Restrictions on vehicles in Cambridge win support despite impact
Unanimous support for restrictions on private motor vehicles in Luard Road to remain in place has been given by the Greater Cambridge Partnership’s joint assembly.
Members have recommended to the GCP executive board, which meets next week, that the modal filter be retained, with continued monitoring of traffic levels on Long Road and traffic signal mitigation put in place.
Luard Road was one of six schemes introduced to support more cycling, walking and active travel during the pandemic.
Officers had recommended that all but Luard Road should be made permanent following consultations.
Luard Road, which gained one of the highest levels of public support, was recommended to be scrapped after it was found to displace traffic onto the already congested Hills Road and Long Road.
The GCP’s joint assembly meeting on Thursday, September 9 heard representations from a group of 20 households, along with cycling charity Camcycle, calling for the filter to remain.
Anna Williams, of Camcycle, said: “The report shows that all schemes were successful, with routes rebalancing transport in favour of walking and cycling. Over 80 per cent of those travelling in Carlyle Road, Silver Street and Luard Road are doing so actively, and daily levels of cycling in Carlyle Road are approaching those on popular routes such as the Riverside bridge.
“Camcycle would like to see all these schemes retained and improved. It is completely unacceptable that Luard Road has been recommended for removal when it has achieved its aims.”
Peter Blake, director of transport at the GCP, told the meeting that journey time data showed an “increased eastbound delay” on Long Road as a result of the Luard Road filter.
Mr Blake said: “It is correct that journey times have changed and fluctuated during the pandemic, but there has been a demonstrable increase, and as traffic volumes come back, it is likely that that increase will continue.”
Cllr Alex Beckett, Liberal Democrat city councillor for Queen Edith’s, added: “It just seems like madness to reinstate a rat run.”
The Experimental Traffic Regulation Order (ETRO) schemes, introduced in August 2020 by the GCP working with Cambridgeshire County Council, were installed in Luard Road, Carlyle Road, Nightingale Avenue, Silver Street and Storey’s Way.
A second phase of measures in the Newtown area of the city was introduced in January this year.
The schemes involved closing the streets to motorised through-traffic. In Silver Street, traffic was reduced by extending the existing bus gate operating hours.
The report to the assembly said it is “not possible to draw any reliable quantitative conclusions on the traffic impacts of the experimental schemes” and added: “Traffic levels during the trial period have been lower than normal and have fluctuated throughout the pandemic as lockdown measures have been introduced and relaxed, making it difficult to disaggregate the effects of the pandemic on traffic levels from those resulting from the experimental closure. This is also the case with air quality.”

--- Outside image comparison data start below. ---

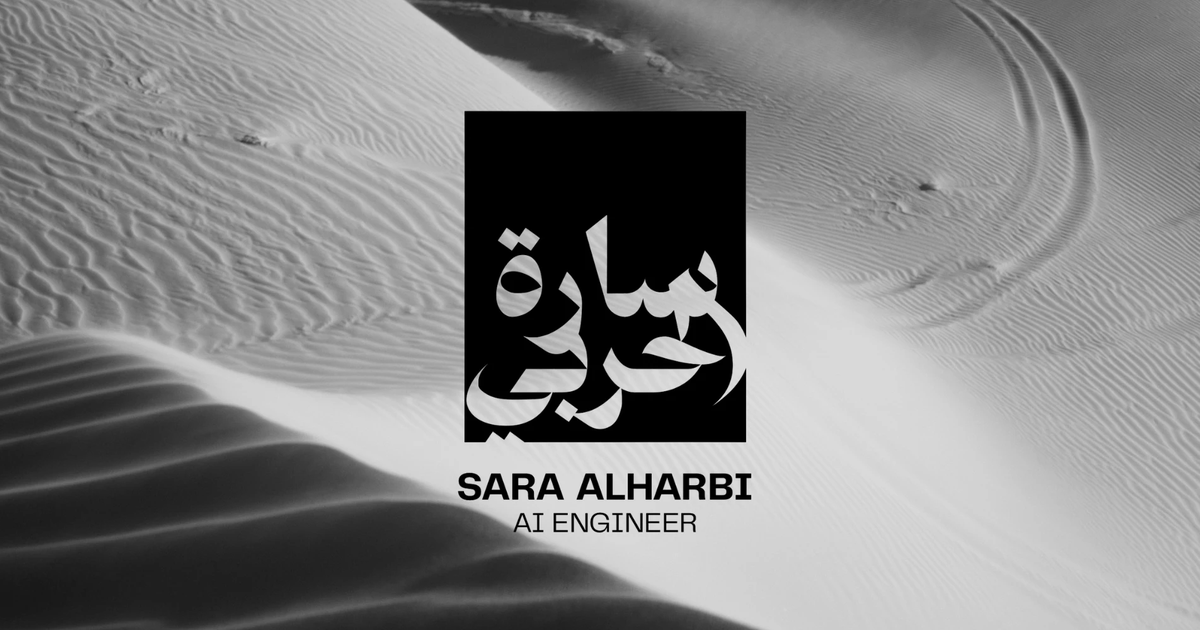
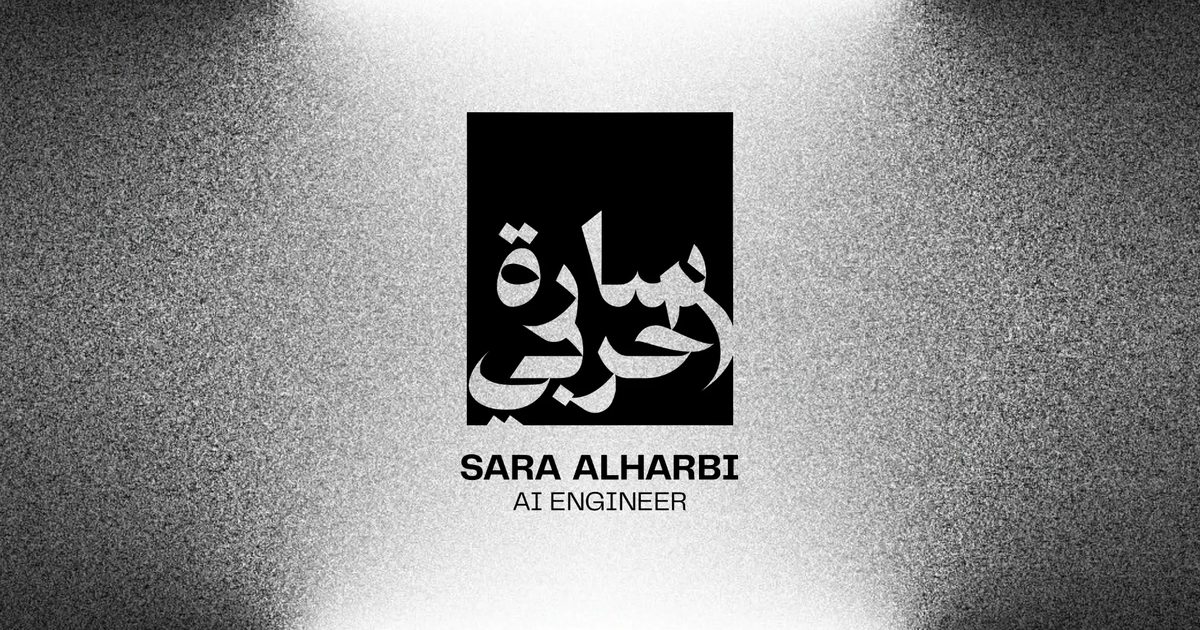
Geometric-light intro, interlude and OG image

diff --git a/frontend/index.html b/frontend/index.html
@@ -19,23 +19,23 @@
   <meta property="og:description" content="مهندسة برمجيات وأخصائية ذكاء اصطناعي — اسأل المساعد الذكي عن مشاريعي ومهاراتي." />
   <meta property="og:type" content="website" />
   <meta property="og:url" content="https://saraai.site/" />
-  <meta property="og:image" content="https://saraai.site/img/og-image.png?v=6" />
+  <meta property="og:image" content="https://saraai.site/img/og-image.png?v=7" />
   <meta property="og:image:width" content="1200" />
   <meta property="og:image:height" content="630" />
   <meta name="twitter:card" content="summary_large_image" />
-  <meta name="twitter:image" content="https://saraai.site/img/og-image.png?v=6" />
+  <meta name="twitter:image" content="https://saraai.site/img/og-image.png?v=7" />
 
   <link rel="preconnect" href="https://fonts.googleapis.com" />
   <link rel="preconnect" href="https://fonts.gstatic.com" crossorigin />
   <link href="https://fonts.googleapis.com/css2?family=Cairo:wght@600;700;800;900&family=IBM+Plex+Sans+Arabic:wght@300;400;500;600&family=Inter:wght@400;500;600;800&display=swap" rel="stylesheet" />
 
-  <link rel="stylesheet" href="css/styles.css?v=20261018" />
+  <link rel="stylesheet" href="css/styles.css?v=20261019" />
 </head>
 <body>
   
   <div class="intro" id="intro" aria-hidden="true">
     <div class="intro-inner" dir="ltr">
-      <div class="intro-art"><img class="intro-logo" src="img/logo-letters-white.png" alt="" /></div>
+      <div class="intro-art"><img class="intro-logo" src="img/logo-letters-black.png" alt="" /></div>
       <p class="intro-name" lang="en">Sara Alharbi</p>
       <p class="intro-meta" lang="en"><span>Artificial Intelligence</span><span>Est. 2026</span></p>
     </div>
@@ -194,7 +194,7 @@
       </div>
     </section>
 
-    <div class="interlude pos-center" style="--dune:url(/img/dune-c.jpg)" aria-hidden="true">
+    <div class="interlude interlude-light pos-center" style="--dune:url(/img/light-wide.jpg)" aria-hidden="true">
       <p class="interlude-text"><span class="interlude-n" lang="en">03</span><span data-en="Tools I master">أدوات أتقنها</span></p>
     </div>
 
@@ -343,7 +343,7 @@
     </div>
   </footer>
 
-  <script src="js/config.js?v=20261018"></script>
-  <script src="js/main.js?v=20261018"></script>
+  <script src="js/config.js?v=20261019"></script>
+  <script src="js/main.js?v=20261019"></script>
 </body>
 </html>

diff --git a/frontend/css/styles.css b/frontend/css/styles.css
@@ -577,3 +577,15 @@ html[lang="en"] .interlude-text { font-family: var(--f-sans); font-weight: 800; 
 #skills .section-lead { color: #3d3d3d !important; }
 #skills .section-num { background: var(--ink) !important; color: #fff !important; border-color: var(--ink) !important; }
 #skills .skill-group { background: var(--ink) !important; color: #fff; }
+
+
+/* =========================================================
+   Geometric-light style (intro + one interlude)
+   ========================================================= */
+.intro { background: #0B0B0B url("/img/light.jpg") center / cover no-repeat; }
+.intro-name, .intro-meta { color: #0B0B0B; }
+.intro-name { font-weight: 800; }
+.intro-meta { opacity: .75; }
+.interlude-light { background: linear-gradient(#0B0B0B, #0B0B0B) , var(--dune) center / cover no-repeat; background: var(--dune) center / cover no-repeat, #0B0B0B; background-attachment: scroll; min-height: clamp(280px, 52vh, 520px); }
+.interlude-light .interlude-text { color: #0B0B0B; text-shadow: none; max-width: 22ch; }
+.interlude-light .interlude-n { color: #0B0B0B; }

But Mr Blake told the assembly that a final decision on whether the schemes become permanent would be made by the county council’s highways and transport committee, who would take into consideration the comments made by the GCP joint assembly and executive board.
He said: “If GCP were to undertake improvements with the county council to traffic signals on Long Road, including at Addenbrooke’s, that would manage and mitigate the disbenefits that appear on the eastbound approach.
“Now that is not strictly within accordance of the ETRO processes we set up, so the executive board would have to agree to undertake to do that.”
Labour’s Cllr Rosy Moore, the executive city councillor for climate change, environment and city centre, said: “I absolutely understand that this has improved things on Luard Road but I wonder if there’s more of an impact, other than increased traffic jams on Long Road.”
She pointed to the heavy use of the narrow pavements by students travelling to school and college.
Mr Blake added: “Inevitably, if you move traffic from one road to another, the other road has impact beyond just queues, so stationary vehicles on Long Road will be throwing out nasties through their exhaust pipes and other parts of the vehicles that will not be good. Clearly, it will be a less attractive environment to cyclists. So that’s the issue and the concern about the general displacement.”
The joint assembly agreed to support making all of the schemes permanent, but added that further works should be done to mitigate the impact of the Luard Road closure on Long Road.
ETROs can operate for up to a maximum of 18 months. During the first six months, there is an opportunity to lodge formal objections to making an experiment order permanent.
By the end of the 18-month period, a permanent order needs to be made or the experiment automatically lapses with the road then reverting to its former state.
The report to the joint assembly follows two periods of consultation, with 1,248 replies to the first covering all of the schemes and 316 replies to the second on the Newtown area. The scheme that achieved the highest support in the consultation was Silver Street, with 62 per cent, then Luard Road with 61 per cent, and then 58 per cent for Nightingale Avenue.
The GCP board will make the final recommendation to the county council on September 30.